Work request: Take each line of the records below that contains the string "components" and copy it.

Material for the task:
Content starts
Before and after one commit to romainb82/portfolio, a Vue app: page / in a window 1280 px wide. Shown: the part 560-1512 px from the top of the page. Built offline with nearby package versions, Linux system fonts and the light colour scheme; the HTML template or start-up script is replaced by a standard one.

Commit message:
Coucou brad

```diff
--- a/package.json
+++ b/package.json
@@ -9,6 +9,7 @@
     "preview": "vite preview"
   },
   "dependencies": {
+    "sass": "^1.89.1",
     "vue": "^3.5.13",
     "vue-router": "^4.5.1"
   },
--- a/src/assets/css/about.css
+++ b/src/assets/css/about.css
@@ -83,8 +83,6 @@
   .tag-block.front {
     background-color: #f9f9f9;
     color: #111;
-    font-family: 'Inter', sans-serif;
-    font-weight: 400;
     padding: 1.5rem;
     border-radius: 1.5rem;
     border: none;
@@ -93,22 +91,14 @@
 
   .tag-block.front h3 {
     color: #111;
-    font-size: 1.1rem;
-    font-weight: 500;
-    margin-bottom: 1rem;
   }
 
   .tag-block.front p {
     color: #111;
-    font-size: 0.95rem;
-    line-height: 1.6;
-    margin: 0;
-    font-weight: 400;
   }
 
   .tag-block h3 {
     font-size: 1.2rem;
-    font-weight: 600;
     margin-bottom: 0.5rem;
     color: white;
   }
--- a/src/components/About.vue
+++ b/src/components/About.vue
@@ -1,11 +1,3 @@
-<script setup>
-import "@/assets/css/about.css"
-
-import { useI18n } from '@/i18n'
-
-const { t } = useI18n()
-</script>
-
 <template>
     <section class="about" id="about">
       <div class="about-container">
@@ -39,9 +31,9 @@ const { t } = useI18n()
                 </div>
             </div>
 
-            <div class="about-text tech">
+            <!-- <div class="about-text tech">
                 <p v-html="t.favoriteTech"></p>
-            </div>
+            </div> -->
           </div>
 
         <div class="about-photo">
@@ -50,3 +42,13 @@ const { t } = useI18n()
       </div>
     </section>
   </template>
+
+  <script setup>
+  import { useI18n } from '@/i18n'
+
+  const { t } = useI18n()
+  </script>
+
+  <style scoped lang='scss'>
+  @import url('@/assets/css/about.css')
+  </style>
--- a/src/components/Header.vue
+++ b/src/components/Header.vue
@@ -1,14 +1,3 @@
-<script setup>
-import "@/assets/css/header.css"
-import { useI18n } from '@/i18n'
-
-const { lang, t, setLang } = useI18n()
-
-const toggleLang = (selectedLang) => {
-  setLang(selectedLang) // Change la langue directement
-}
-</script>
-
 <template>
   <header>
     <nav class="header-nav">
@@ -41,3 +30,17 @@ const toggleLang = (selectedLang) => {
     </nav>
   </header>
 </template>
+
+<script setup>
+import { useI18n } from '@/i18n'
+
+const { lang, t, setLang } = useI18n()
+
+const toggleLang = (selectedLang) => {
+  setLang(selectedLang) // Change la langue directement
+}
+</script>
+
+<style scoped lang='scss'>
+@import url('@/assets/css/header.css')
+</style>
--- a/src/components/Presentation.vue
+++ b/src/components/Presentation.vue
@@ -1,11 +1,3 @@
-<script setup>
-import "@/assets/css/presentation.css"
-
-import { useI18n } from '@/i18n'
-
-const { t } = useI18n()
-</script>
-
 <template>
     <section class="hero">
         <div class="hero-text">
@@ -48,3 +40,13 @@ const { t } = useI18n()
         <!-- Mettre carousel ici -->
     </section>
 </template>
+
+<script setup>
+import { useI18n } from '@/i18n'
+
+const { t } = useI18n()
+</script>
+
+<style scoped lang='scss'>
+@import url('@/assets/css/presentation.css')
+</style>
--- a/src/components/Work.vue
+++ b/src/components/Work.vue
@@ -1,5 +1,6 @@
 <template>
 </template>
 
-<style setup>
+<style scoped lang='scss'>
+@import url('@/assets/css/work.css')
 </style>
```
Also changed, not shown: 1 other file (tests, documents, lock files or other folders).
Content ends
Solution:
--- a/src/components/About.vue
+++ b/src/components/About.vue
--- a/src/components/Header.vue
+++ b/src/components/Header.vue
--- a/src/components/Presentation.vue
+++ b/src/components/Presentation.vue
--- a/src/components/Work.vue
+++ b/src/components/Work.vue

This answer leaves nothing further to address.